What’s the first thing you do when you get to work in the morning? After saying hello, getting your coffee, checking your social media accounts, reading the newspaper and a variety of other answers that were given during the training, when you actually start working, what is the first thing you do? If you’re like almost everyone who attended the training on Thursday, 12th November 2015, your answer is “ Check Email”. The next question, then, is who sends you email? Does your project automatically send you email to complain it’s not finished on time? Does your code send email to ask you to optimise it? No. People do. This was the heart of the soft skills training, we need people more than we think we do. In almost all professions then your job is not to “write code” or the equivalent but to deal with people.
The training covered negotiation skills, people skills, specialisation, freelancing, setting your rate, working remotely, being a professional among other things. The training was enriched with group discussions and group activities.

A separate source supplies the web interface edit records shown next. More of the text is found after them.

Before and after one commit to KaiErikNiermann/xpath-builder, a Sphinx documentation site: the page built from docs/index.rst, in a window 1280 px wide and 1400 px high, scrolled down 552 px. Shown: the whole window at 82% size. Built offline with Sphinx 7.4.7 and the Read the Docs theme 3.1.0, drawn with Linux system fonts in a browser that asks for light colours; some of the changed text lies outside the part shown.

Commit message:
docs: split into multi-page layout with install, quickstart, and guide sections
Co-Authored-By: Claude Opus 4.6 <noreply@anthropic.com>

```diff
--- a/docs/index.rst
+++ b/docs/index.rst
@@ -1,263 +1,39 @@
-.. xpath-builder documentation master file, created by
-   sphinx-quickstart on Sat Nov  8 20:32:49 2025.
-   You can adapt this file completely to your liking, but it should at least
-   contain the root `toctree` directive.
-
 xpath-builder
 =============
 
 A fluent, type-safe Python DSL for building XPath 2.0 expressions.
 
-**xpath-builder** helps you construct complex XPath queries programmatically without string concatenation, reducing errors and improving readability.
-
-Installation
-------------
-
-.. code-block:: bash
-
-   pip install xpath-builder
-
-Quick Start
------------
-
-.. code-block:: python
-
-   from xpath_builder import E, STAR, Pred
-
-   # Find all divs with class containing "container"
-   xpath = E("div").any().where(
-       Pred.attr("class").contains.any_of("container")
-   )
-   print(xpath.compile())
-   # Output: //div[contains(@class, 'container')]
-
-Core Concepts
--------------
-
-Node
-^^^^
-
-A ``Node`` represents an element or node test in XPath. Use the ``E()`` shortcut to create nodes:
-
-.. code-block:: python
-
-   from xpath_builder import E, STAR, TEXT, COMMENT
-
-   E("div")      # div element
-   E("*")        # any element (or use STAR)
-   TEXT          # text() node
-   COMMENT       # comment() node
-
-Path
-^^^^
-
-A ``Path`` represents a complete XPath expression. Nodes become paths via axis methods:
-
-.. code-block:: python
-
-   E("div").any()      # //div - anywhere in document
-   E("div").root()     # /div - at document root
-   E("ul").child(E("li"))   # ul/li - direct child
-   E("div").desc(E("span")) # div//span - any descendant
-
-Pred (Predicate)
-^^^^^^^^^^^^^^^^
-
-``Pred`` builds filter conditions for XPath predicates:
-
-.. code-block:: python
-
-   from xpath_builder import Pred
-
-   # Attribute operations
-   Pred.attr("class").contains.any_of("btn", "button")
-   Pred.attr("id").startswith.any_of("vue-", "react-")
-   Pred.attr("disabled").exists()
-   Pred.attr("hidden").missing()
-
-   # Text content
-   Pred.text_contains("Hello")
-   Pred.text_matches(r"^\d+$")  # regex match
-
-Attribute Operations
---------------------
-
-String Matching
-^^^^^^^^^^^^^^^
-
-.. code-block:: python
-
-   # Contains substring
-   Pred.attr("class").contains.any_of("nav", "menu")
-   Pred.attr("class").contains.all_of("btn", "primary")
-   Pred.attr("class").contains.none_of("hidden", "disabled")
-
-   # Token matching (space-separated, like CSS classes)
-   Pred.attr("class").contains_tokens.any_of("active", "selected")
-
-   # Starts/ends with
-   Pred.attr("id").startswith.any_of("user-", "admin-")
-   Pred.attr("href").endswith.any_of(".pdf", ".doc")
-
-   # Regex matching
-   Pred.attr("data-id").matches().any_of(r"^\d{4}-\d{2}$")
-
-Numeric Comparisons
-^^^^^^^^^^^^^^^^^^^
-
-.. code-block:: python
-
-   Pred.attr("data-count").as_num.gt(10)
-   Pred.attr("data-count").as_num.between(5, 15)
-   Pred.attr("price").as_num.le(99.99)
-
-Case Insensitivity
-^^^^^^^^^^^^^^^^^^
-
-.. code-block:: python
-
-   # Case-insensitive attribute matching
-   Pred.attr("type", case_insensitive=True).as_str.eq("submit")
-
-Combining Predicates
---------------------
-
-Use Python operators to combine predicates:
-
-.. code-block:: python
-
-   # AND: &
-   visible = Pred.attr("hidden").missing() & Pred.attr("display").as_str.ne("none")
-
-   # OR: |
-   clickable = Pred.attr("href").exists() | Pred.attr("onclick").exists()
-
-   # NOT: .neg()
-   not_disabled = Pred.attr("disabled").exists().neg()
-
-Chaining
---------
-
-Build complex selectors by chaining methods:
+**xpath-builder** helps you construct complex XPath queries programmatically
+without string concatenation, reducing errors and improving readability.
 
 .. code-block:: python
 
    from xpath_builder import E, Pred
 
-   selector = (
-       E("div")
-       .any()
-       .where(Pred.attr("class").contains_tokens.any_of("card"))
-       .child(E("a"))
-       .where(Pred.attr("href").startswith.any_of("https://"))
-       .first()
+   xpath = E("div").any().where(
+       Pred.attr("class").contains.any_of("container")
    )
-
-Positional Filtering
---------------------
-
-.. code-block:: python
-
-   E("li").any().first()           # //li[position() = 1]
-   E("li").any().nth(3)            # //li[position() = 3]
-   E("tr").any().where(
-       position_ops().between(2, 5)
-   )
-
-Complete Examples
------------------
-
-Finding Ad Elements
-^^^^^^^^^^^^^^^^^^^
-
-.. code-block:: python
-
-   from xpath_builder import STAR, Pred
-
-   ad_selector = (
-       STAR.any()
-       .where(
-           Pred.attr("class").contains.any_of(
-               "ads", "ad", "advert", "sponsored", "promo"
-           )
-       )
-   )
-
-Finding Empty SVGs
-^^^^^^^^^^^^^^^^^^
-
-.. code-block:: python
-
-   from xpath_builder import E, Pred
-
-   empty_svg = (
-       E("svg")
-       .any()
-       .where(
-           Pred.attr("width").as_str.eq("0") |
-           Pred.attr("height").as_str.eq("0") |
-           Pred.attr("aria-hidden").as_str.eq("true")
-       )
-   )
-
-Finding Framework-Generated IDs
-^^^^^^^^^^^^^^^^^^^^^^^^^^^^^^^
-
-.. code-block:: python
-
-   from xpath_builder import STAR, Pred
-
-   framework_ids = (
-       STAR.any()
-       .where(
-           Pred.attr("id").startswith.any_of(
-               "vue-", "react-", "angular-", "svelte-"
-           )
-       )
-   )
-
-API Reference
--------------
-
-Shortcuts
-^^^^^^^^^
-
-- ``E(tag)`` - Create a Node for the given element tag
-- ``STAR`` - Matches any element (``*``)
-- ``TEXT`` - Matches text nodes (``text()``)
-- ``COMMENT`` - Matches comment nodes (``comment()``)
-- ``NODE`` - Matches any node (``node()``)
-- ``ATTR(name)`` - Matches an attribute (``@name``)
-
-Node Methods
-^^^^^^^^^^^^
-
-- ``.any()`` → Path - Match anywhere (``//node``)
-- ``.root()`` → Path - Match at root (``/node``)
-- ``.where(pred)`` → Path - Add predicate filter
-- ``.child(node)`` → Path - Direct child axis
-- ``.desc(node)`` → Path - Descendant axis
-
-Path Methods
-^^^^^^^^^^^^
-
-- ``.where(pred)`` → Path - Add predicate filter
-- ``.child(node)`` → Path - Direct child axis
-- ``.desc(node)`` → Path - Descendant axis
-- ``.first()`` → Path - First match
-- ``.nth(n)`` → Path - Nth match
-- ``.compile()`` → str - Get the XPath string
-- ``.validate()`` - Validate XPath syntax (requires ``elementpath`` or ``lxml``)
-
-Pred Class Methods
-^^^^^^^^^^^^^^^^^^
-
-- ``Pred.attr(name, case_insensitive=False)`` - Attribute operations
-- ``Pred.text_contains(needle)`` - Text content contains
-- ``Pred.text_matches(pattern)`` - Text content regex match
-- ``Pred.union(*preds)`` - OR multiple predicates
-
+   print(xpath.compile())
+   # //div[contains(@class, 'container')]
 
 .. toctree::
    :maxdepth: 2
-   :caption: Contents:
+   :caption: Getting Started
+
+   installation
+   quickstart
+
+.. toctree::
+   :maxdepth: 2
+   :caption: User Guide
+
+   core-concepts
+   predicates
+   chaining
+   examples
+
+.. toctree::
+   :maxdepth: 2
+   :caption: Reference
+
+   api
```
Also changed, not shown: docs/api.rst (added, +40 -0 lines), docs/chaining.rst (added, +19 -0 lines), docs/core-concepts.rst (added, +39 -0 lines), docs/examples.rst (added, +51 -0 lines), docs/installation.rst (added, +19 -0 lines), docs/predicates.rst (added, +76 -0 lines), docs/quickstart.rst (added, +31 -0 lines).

When discussing specialisation, we honed in on why language specialisation isn't enough. Describing yourself as a Java or PHP developer isn't enough. A language doesn’t tell me anything about what kind of developer you are and what you can actually do. It only tells me one tool that you use to do your job. The participants then explored different ways of describing the work they do that presents it in the best light.
Participants then discussed how they set their rate and how the market influences what rate you can charge. They were discouraged from just choosing a rate randomly but calculating a rate based on what the market allows you to charge and the actual value of your work.
All in all, it was a great event which allowed the software developers to learn skills that are helpful for any professional.This training was part of the Craftsmanship Series. The next Craftsmanship Training is on Project Management, on December 10th. You can sign up for this event here